## The task
Your reply should consist of the listing, copied exactly.

## Entries supplied
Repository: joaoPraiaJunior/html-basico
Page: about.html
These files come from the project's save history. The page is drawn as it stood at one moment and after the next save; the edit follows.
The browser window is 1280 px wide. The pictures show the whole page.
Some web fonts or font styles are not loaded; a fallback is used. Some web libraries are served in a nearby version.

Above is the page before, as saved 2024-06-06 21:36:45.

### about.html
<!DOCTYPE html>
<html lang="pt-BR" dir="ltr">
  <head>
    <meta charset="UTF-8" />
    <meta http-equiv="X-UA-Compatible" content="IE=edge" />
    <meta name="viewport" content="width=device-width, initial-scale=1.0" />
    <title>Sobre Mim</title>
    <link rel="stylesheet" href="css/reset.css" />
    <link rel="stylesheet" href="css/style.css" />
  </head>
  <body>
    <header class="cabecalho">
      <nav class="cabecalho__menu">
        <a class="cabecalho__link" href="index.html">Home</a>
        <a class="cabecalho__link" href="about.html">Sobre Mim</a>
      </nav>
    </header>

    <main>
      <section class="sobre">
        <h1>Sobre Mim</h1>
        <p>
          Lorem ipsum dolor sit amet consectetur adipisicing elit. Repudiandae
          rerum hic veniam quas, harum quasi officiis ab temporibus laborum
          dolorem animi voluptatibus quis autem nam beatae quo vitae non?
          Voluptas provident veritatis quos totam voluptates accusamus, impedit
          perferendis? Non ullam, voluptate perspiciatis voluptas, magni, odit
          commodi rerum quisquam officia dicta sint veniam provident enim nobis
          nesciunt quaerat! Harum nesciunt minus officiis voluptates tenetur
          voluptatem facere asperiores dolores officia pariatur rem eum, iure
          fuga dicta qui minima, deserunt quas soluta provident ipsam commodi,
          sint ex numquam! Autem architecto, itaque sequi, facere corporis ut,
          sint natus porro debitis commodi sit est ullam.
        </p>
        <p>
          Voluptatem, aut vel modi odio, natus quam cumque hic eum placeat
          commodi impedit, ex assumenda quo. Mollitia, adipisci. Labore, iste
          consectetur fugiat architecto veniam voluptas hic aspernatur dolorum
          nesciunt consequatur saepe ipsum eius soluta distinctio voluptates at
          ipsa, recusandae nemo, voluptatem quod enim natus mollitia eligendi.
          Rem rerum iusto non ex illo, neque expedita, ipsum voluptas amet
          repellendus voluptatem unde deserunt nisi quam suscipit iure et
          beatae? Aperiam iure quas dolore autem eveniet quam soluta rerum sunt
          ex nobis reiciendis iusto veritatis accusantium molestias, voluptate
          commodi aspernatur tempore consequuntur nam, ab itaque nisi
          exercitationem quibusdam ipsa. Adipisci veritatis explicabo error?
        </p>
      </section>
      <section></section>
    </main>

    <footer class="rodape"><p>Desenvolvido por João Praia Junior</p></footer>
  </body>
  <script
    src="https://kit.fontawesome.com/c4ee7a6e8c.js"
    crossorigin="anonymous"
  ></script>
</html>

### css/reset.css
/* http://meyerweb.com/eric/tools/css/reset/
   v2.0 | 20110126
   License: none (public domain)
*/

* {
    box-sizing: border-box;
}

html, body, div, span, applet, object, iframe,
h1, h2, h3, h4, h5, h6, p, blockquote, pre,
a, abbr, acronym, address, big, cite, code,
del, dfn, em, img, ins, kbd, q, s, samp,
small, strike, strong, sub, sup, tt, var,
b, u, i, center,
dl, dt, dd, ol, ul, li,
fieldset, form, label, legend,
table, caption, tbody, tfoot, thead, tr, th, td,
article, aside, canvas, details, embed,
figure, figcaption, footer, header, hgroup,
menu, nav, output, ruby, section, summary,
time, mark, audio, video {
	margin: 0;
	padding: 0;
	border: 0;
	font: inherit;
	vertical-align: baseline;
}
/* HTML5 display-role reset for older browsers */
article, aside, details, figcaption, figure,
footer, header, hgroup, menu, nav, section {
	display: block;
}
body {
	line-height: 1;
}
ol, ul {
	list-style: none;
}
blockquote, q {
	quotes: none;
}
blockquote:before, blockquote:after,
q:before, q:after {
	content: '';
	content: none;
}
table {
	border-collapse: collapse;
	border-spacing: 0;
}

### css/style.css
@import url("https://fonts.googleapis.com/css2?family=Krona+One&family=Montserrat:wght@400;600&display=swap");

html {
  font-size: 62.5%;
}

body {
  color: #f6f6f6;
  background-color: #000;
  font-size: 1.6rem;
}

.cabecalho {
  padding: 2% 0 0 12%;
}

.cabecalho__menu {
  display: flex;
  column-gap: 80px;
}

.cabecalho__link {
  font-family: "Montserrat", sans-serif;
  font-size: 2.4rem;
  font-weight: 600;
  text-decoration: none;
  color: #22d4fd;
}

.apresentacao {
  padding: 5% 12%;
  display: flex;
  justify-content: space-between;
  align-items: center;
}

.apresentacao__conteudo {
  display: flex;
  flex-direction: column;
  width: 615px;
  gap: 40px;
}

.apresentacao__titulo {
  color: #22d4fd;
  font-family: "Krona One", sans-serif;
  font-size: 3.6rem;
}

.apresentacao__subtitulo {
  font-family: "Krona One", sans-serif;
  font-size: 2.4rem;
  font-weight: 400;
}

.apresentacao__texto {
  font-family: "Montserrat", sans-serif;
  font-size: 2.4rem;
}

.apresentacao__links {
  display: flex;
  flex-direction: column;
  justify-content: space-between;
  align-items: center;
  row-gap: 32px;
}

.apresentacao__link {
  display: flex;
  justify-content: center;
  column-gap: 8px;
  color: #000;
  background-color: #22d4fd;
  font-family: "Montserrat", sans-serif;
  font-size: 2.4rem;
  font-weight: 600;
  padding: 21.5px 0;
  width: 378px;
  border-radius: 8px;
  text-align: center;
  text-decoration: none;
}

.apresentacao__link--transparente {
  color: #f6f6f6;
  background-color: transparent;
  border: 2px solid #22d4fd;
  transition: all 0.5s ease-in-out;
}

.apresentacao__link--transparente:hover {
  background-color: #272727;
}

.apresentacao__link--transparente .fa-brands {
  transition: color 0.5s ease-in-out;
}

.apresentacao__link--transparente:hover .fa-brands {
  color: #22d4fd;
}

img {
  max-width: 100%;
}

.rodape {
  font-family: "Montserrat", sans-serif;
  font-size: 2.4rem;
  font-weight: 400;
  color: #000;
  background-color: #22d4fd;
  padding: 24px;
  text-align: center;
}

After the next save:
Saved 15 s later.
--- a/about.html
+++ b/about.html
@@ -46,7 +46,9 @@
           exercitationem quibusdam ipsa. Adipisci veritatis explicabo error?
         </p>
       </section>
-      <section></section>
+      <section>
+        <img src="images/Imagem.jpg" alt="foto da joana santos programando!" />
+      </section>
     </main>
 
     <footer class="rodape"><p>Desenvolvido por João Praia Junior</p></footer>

## Expected answer
Repository: joaoPraiaJunior/html-basico
Page: about.html
These files come from the project's save history. The page is drawn as it stood at one moment and after the next save; the edit follows.
The browser window is 1280 px wide. The pictures show the whole page.
Some web fonts or font styles are not loaded; a fallback is used. Some web libraries are served in a nearby version.

Above is the page before, as saved 2024-06-06 21:36:45.

### about.html
<!DOCTYPE html>
<html lang="pt-BR" dir="ltr">
  <head>
    <meta charset="UTF-8" />
    <meta http-equiv="X-UA-Compatible" content="IE=edge" />
    <meta name="viewport" content="width=device-width, initial-scale=1.0" />
    <title>Sobre Mim</title>
    <link rel="stylesheet" href="css/reset.css" />
    <link rel="stylesheet" href="css/style.css" />
  </head>
  <body>
    <header class="cabecalho">
      <nav class="cabecalho__menu">
        <a class="cabecalho__link" href="index.html">Home</a>
        <a class="cabecalho__link" href="about.html">Sobre Mim</a>
      </nav>
    </header>

    <main>
      <section class="sobre">
        <h1>Sobre Mim</h1>
        <p>
          Lorem ipsum dolor sit amet consectetur adipisicing elit. Repudiandae
          rerum hic veniam quas, harum quasi officiis ab temporibus laborum
          dolorem animi voluptatibus quis autem nam beatae quo vitae non?
          Voluptas provident veritatis quos totam voluptates accusamus, impedit
          perferendis? Non ullam, voluptate perspiciatis voluptas, magni, odit
          commodi rerum quisquam officia dicta sint veniam provident enim nobis
          nesciunt quaerat! Harum nesciunt minus officiis voluptates tenetur
          voluptatem facere asperiores dolores officia pariatur rem eum, iure
          fuga dicta qui minima, deserunt quas soluta provident ipsam commodi,
          sint ex numquam! Autem architecto, itaque sequi, facere corporis ut,
          sint natus porro debitis commodi sit est ullam.
        </p>
        <p>
          Voluptatem, aut vel modi odio, natus quam cumque hic eum placeat
          commodi impedit, ex assumenda quo. Mollitia, adipisci. Labore, iste
          consectetur fugiat architecto veniam voluptas hic aspernatur dolorum
          nesciunt consequatur saepe ipsum eius soluta distinctio voluptates at
          ipsa, recusandae nemo, voluptatem quod enim natus mollitia eligendi.
          Rem rerum iusto non ex illo, neque expedita, ipsum voluptas amet
          repellendus voluptatem unde deserunt nisi quam suscipit iure et
          beatae? Aperiam iure quas dolore autem eveniet quam soluta rerum sunt
          ex nobis reiciendis iusto veritatis accusantium molestias, voluptate
          commodi aspernatur tempore consequuntur nam, ab itaque nisi
          exercitationem quibusdam ipsa. Adipisci veritatis explicabo error?
        </p>
      </section>
      <section></section>
    </main>

    <footer class="rodape"><p>Desenvolvido por João Praia Junior</p></footer>
  </body>
  <script
    src="https://kit.fontawesome.com/c4ee7a6e8c.js"
    crossorigin="anonymous"
  ></script>
</html>

### css/reset.css
/* http://meyerweb.com/eric/tools/css/reset/
   v2.0 | 20110126
   License: none (public domain)
*/

* {
    box-sizing: border-box;
}

html, body, div, span, applet, object, iframe,
h1, h2, h3, h4, h5, h6, p, blockquote, pre,
a, abbr, acronym, address, big, cite, code,
del, dfn, em, img, ins, kbd, q, s, samp,
small, strike, strong, sub, sup, tt, var,
b, u, i, center,
dl, dt, dd, ol, ul, li,
fieldset, form, label, legend,
table, caption, tbody, tfoot, thead, tr, th, td,
article, aside, canvas, details, embed,
figure, figcaption, footer, header, hgroup,
menu, nav, output, ruby, section, summary,
time, mark, audio, video {
	margin: 0;
	padding: 0;
	border: 0;
	font: inherit;
	vertical-align: baseline;
}
/* HTML5 display-role reset for older browsers */
article, aside, details, figcaption, figure,
footer, header, hgroup, menu, nav, section {
	display: block;
}
body {
	line-height: 1;
}
ol, ul {
	list-style: none;
}
blockquote, q {
	quotes: none;
}
blockquote:before, blockquote:after,
q:before, q:after {
	content: '';
	content: none;
}
table {
	border-collapse: collapse;
	border-spacing: 0;
}

### css/style.css
@import url("https://fonts.googleapis.com/css2?family=Krona+One&family=Montserrat:wght@400;600&display=swap");

html {
  font-size: 62.5%;
}

body {
  color: #f6f6f6;
  background-color: #000;
  font-size: 1.6rem;
}

.cabecalho {
  padding: 2% 0 0 12%;
}

.cabecalho__menu {
  display: flex;
  column-gap: 80px;
}

.cabecalho__link {
  font-family: "Montserrat", sans-serif;
  font-size: 2.4rem;
  font-weight: 600;
  text-decoration: none;
  color: #22d4fd;
}

.apresentacao {
  padding: 5% 12%;
  display: flex;
  justify-content: space-between;
  align-items: center;
}

.apresentacao__conteudo {
  display: flex;
  flex-direction: column;
  width: 615px;
  gap: 40px;
}

.apresentacao__titulo {
  color: #22d4fd;
  font-family: "Krona One", sans-serif;
  font-size: 3.6rem;
}

.apresentacao__subtitulo {
  font-family: "Krona One", sans-serif;
  font-size: 2.4rem;
  font-weight: 400;
}

.apresentacao__texto {
  font-family: "Montserrat", sans-serif;
  font-size: 2.4rem;
}

.apresentacao__links {
  display: flex;
  flex-direction: column;
  justify-content: space-between;
  align-items: center;
  row-gap: 32px;
}

.apresentacao__link {
  display: flex;
  justify-content: center;
  column-gap: 8px;
  color: #000;
  background-color: #22d4fd;
  font-family: "Montserrat", sans-serif;
  font-size: 2.4rem;
  font-weight: 600;
  padding: 21.5px 0;
  width: 378px;
  border-radius: 8px;
  text-align: center;
  text-decoration: none;
}

.apresentacao__link--transparente {
  color: #f6f6f6;
  background-color: transparent;
  border: 2px solid #22d4fd;
  transition: all 0.5s ease-in-out;
}

.apresentacao__link--transparente:hover {
  background-color: #272727;
}

.apresentacao__link--transparente .fa-brands {
  transition: color 0.5s ease-in-out;
}

.apresentacao__link--transparente:hover .fa-brands {
  color: #22d4fd;
}

img {
  max-width: 100%;
}

.rodape {
  font-family: "Montserrat", sans-serif;
  font-size: 2.4rem;
  font-weight: 400;
  color: #000;
  background-color: #22d4fd;
  padding: 24px;
  text-align: center;
}

After the next save:
Saved 15 s later.
--- a/about.html
+++ b/about.html
@@ -46,7 +46,9 @@
           exercitationem quibusdam ipsa. Adipisci veritatis explicabo error?
         </p>
       </section>
-      <section></section>
+      <section>
+        <img src="images/Imagem.jpg" alt="foto da joana santos programando!" />
+      </section>
     </main>
 
     <footer class="rodape"><p>Desenvolvido por João Praia Junior</p></footer>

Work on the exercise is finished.